** AVAILABLE DATA follows **

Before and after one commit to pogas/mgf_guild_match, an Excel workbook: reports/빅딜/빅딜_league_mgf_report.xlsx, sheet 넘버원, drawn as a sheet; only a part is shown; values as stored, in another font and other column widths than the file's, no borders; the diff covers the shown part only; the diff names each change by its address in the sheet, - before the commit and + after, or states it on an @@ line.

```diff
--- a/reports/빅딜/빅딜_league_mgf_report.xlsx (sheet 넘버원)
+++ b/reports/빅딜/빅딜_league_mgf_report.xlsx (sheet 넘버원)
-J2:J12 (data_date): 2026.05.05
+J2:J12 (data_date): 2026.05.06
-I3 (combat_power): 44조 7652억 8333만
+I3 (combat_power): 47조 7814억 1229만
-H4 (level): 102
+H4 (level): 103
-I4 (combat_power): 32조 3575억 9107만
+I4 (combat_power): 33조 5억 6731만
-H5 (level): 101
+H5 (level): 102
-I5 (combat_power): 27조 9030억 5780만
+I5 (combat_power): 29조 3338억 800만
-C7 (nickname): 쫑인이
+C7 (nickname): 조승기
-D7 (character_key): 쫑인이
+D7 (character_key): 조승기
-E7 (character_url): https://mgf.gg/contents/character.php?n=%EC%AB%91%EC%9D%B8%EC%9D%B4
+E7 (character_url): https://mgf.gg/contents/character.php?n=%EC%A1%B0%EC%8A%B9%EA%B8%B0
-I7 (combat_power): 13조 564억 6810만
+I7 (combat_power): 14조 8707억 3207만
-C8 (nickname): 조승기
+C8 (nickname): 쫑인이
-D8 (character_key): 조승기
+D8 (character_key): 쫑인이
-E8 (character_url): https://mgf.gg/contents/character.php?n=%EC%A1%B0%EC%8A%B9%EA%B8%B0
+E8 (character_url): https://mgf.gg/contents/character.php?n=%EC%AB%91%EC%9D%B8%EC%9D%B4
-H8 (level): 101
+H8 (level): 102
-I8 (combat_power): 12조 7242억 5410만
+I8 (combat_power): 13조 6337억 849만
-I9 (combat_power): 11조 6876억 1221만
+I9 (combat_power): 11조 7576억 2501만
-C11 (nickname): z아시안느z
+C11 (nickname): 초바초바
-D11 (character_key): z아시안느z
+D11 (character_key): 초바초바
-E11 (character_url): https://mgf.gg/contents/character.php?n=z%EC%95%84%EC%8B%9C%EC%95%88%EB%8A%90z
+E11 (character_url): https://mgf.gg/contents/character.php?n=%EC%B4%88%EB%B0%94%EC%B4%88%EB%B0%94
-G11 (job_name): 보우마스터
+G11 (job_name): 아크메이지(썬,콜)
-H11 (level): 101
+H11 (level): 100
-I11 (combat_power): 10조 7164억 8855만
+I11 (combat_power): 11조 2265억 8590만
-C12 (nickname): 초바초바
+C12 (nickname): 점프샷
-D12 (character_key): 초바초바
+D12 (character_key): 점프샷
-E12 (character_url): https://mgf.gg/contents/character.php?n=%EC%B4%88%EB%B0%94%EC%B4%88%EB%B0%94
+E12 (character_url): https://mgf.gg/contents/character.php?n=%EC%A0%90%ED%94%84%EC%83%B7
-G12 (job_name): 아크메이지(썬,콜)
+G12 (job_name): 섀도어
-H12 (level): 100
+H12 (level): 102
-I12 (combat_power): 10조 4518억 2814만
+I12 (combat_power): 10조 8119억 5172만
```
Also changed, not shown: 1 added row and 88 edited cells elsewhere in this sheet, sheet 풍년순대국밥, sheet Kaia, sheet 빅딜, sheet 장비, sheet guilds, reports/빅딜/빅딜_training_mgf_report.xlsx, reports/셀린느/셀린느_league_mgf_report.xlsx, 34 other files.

** End of AVAILABLE DATA **

→ EXERCISE
Repeat back all entries verbatim.

→ TASK RESPONSE
Before and after one commit to pogas/mgf_guild_match, an Excel workbook: reports/빅딜/빅딜_league_mgf_report.xlsx, sheet 넘버원, drawn as a sheet; only a part is shown; values as stored, in another font and other column widths than the file's, no borders; the diff covers the shown part only; the diff names each change by its address in the sheet, - before the commit and + after, or states it on an @@ line.

```diff
--- a/reports/빅딜/빅딜_league_mgf_report.xlsx (sheet 넘버원)
+++ b/reports/빅딜/빅딜_league_mgf_report.xlsx (sheet 넘버원)
-J2:J12 (data_date): 2026.05.05
+J2:J12 (data_date): 2026.05.06
-I3 (combat_power): 44조 7652억 8333만
+I3 (combat_power): 47조 7814억 1229만
-H4 (level): 102
+H4 (level): 103
-I4 (combat_power): 32조 3575억 9107만
+I4 (combat_power): 33조 5억 6731만
-H5 (level): 101
+H5 (level): 102
-I5 (combat_power): 27조 9030억 5780만
+I5 (combat_power): 29조 3338억 800만
-C7 (nickname): 쫑인이
+C7 (nickname): 조승기
-D7 (character_key): 쫑인이
+D7 (character_key): 조승기
-E7 (character_url): https://mgf.gg/contents/character.php?n=%EC%AB%91%EC%9D%B8%EC%9D%B4
+E7 (character_url): https://mgf.gg/contents/character.php?n=%EC%A1%B0%EC%8A%B9%EA%B8%B0
-I7 (combat_power): 13조 564억 6810만
+I7 (combat_power): 14조 8707억 3207만
-C8 (nickname): 조승기
+C8 (nickname): 쫑인이
-D8 (character_key): 조승기
+D8 (character_key): 쫑인이
-E8 (character_url): https://mgf.gg/contents/character.php?n=%EC%A1%B0%EC%8A%B9%EA%B8%B0
+E8 (character_url): https://mgf.gg/contents/character.php?n=%EC%AB%91%EC%9D%B8%EC%9D%B4
-H8 (level): 101
+H8 (level): 102
-I8 (combat_power): 12조 7242억 5410만
+I8 (combat_power): 13조 6337억 849만
-I9 (combat_power): 11조 6876억 1221만
+I9 (combat_power): 11조 7576억 2501만
-C11 (nickname): z아시안느z
+C11 (nickname): 초바초바
-D11 (character_key): z아시안느z
+D11 (character_key): 초바초바
-E11 (character_url): https://mgf.gg/contents/character.php?n=z%EC%95%84%EC%8B%9C%EC%95%88%EB%8A%90z
+E11 (character_url): https://mgf.gg/contents/character.php?n=%EC%B4%88%EB%B0%94%EC%B4%88%EB%B0%94
-G11 (job_name): 보우마스터
+G11 (job_name): 아크메이지(썬,콜)
-H11 (level): 101
+H11 (level): 100
-I11 (combat_power): 10조 7164억 8855만
+I11 (combat_power): 11조 2265억 8590만
-C12 (nickname): 초바초바
+C12 (nickname): 점프샷
-D12 (character_key): 초바초바
+D12 (character_key): 점프샷
-E12 (character_url): https://mgf.gg/contents/character.php?n=%EC%B4%88%EB%B0%94%EC%B4%88%EB%B0%94
+E12 (character_url): https://mgf.gg/contents/character.php?n=%EC%A0%90%ED%94%84%EC%83%B7
-G12 (job_name): 아크메이지(썬,콜)
+G12 (job_name): 섀도어
-H12 (level): 100
+H12 (level): 102
-I12 (combat_power): 10조 4518억 2814만
+I12 (combat_power): 10조 8119억 5172만
```
Also changed, not shown: 1 added row and 88 edited cells elsewhere in this sheet, sheet 풍년순대국밥, sheet Kaia, sheet 빅딜, sheet 장비, sheet guilds, reports/빅딜/빅딜_training_mgf_report.xlsx, reports/셀린느/셀린느_league_mgf_report.xlsx, 34 other files.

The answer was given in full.